### [Prompt]
Tally the lines below that contain the word "tedy", then give the tally and nothing more.

### [Information]
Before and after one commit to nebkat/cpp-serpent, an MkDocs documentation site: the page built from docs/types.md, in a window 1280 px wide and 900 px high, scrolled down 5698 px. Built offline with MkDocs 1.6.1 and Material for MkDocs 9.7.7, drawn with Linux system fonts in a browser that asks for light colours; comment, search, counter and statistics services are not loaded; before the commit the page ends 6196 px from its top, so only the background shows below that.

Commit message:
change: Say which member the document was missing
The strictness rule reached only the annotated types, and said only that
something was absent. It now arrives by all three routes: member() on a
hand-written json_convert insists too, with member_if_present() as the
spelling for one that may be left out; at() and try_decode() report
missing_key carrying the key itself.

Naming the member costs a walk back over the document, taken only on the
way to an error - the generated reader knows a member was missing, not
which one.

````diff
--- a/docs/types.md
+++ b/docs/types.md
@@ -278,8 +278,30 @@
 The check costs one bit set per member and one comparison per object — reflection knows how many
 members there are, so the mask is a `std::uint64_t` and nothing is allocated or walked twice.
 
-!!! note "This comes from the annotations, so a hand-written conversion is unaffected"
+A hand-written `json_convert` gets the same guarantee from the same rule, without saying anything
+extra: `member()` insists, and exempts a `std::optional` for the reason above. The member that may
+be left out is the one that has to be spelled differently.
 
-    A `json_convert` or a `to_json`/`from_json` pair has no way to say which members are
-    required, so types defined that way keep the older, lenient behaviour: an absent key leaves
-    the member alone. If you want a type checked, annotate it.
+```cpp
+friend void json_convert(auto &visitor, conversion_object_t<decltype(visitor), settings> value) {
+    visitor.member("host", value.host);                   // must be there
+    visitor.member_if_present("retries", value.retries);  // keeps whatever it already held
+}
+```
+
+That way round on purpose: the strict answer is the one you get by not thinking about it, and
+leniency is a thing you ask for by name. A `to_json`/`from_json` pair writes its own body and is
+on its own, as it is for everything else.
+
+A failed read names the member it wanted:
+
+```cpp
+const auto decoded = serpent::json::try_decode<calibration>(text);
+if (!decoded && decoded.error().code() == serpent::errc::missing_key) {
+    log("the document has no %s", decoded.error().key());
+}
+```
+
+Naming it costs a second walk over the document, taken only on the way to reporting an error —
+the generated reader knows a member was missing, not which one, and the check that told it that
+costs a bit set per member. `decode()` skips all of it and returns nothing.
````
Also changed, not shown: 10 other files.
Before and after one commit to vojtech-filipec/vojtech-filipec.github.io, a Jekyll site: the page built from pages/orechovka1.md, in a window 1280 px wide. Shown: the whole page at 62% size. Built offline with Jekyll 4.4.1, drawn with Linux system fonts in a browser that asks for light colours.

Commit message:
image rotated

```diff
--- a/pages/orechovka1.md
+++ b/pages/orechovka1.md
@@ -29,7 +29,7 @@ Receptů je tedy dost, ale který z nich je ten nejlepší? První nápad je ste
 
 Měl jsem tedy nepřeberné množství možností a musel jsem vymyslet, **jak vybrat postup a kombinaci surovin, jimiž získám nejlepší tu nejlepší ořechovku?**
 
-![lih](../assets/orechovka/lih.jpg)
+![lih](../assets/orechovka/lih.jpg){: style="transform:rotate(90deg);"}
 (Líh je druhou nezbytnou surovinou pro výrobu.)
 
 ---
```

### [Answer to this problem]
2